DIRECTIONS: The records are to be repeated exactly, and any images in them are to be dropped.

MATERIALS PROVIDED Start Marker

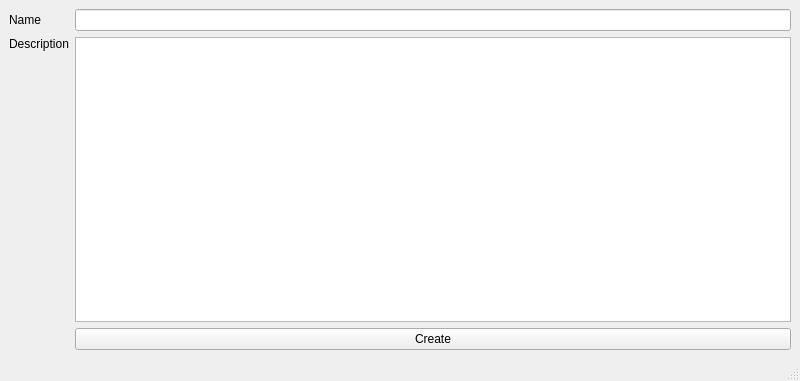
Qt form src/jukeboxcore/gui/widgets/guerilla/shotcreator.ui (JukeboxPipeline/jukebox-core) before a commit.
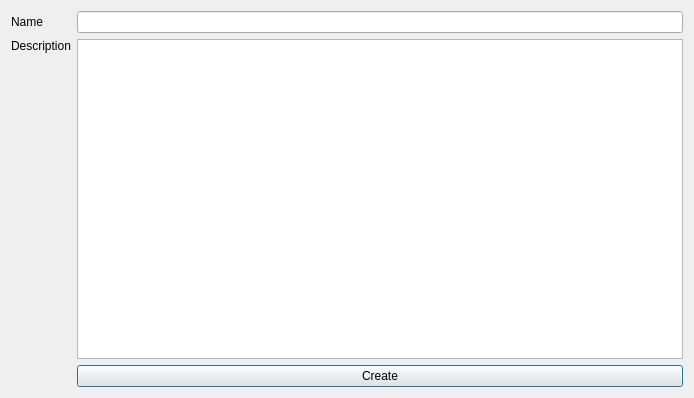
The same form after that commit.

Commit message: Chang the guerilla secondary windows to dialogs and implement create project

What changed in the file:
```diff
--- a/src/jukeboxcore/gui/widgets/guerilla/shotcreator.ui
+++ b/src/jukeboxcore/gui/widgets/guerilla/shotcreator.ui
@@ -1,27 +1,19 @@
 <?xml version="1.0" encoding="UTF-8"?>
 <ui version="4.0">
- <class>shotcreator_mwin</class>
- <widget class="QMainWindow" name="shotcreator_mwin">
+ <class>shotcreator_dialog</class>
+ <widget class="QDialog" name="shotcreator_dialog">
   <property name="geometry">
    <rect>
     <x>0</x>
     <y>0</y>
-    <width>800</width>
-    <height>381</height>
+    <width>694</width>
+    <height>398</height>
    </rect>
   </property>
   <property name="windowTitle">
    <string>Create Shot</string>
   </property>
-  <widget class="QWidget" name="central_widget">
-   <layout class="QGridLayout" name="central_grid">
-    <item row="2" column="1">
-     <widget class="QPushButton" name="create_pb">
-      <property name="text">
-       <string>Create</string>
-      </property>
-     </widget>
-    </item>
+  <layout class="QGridLayout" name="gridLayout">
     <item row="0" column="0">
      <widget class="QLabel" name="name_lb">
       <property name="text">
@@ -32,9 +24,6 @@
     <item row="0" column="1">
      <widget class="QLineEdit" name="name_le"/>
     </item>
-    <item row="1" column="1">
-     <widget class="QPlainTextEdit" name="desc_pte"/>
-    </item>
     <item row="1" column="0">
      <widget class="QLabel" name="desc_lb">
       <property name="text">
@@ -45,10 +34,18 @@
       </property>
      </widget>
     </item>
-   </layout>
-  </widget>
-  <widget class="QStatusBar" name="statusbar"/>
- </widget>
+   <item row="1" column="1">
+    <widget class="QPlainTextEdit" name="desc_pte"/>
+   </item>
+   <item row="2" column="1">
+    <widget class="QPushButton" name="create_pb">
+     <property name="text">
+      <string>Create</string>
+     </property>
+    </widget>
+   </item>
+  </layout>
+ </widget>
  <resources/>
  <connections>
   <connection>
```
Left out of the diff: 19 changed lines with no effect on the pictures. Lines whose indentation alone changed are shown as unchanged. The commit also changes 26 other files.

MATERIALS PROVIDED End Marker

SOLUTION FOR THIS TASK:
Qt form src/jukeboxcore/gui/widgets/guerilla/shotcreator.ui (JukeboxPipeline/jukebox-core) before a commit.
The same form after that commit.

Commit message: Chang the guerilla secondary windows to dialogs and implement create project

What changed in the file:
```diff
--- a/src/jukeboxcore/gui/widgets/guerilla/shotcreator.ui
+++ b/src/jukeboxcore/gui/widgets/guerilla/shotcreator.ui
@@ -1,27 +1,19 @@
 <?xml version="1.0" encoding="UTF-8"?>
 <ui version="4.0">
- <class>shotcreator_mwin</class>
- <widget class="QMainWindow" name="shotcreator_mwin">
+ <class>shotcreator_dialog</class>
+ <widget class="QDialog" name="shotcreator_dialog">
   <property name="geometry">
    <rect>
     <x>0</x>
     <y>0</y>
-    <width>800</width>
-    <height>381</height>
+    <width>694</width>
+    <height>398</height>
    </rect>
   </property>
   <property name="windowTitle">
    <string>Create Shot</string>
   </property>
-  <widget class="QWidget" name="central_widget">
-   <layout class="QGridLayout" name="central_grid">
-    <item row="2" column="1">
-     <widget class="QPushButton" name="create_pb">
-      <property name="text">
-       <string>Create</string>
-      </property>
-     </widget>
-    </item>
+  <layout class="QGridLayout" name="gridLayout">
     <item row="0" column="0">
      <widget class="QLabel" name="name_lb">
       <property name="text">
@@ -32,9 +24,6 @@
     <item row="0" column="1">
      <widget class="QLineEdit" name="name_le"/>
     </item>
-    <item row="1" column="1">
-     <widget class="QPlainTextEdit" name="desc_pte"/>
-    </item>
     <item row="1" column="0">
      <widget class="QLabel" name="desc_lb">
       <property name="text">
@@ -45,10 +34,18 @@
       </property>
      </widget>
     </item>
-   </layout>
-  </widget>
-  <widget class="QStatusBar" name="statusbar"/>
- </widget>
+   <item row="1" column="1">
+    <widget class="QPlainTextEdit" name="desc_pte"/>
+   </item>
+   <item row="2" column="1">
+    <widget class="QPushButton" name="create_pb">
+     <property name="text">
+      <string>Create</string>
+     </property>
+    </widget>
+   </item>
+  </layout>
+ </widget>
  <resources/>
  <connections>
   <connection>
```
Left out of the diff: 19 changed lines with no effect on the pictures. Lines whose indentation alone changed are shown as unchanged. The commit also changes 26 other files.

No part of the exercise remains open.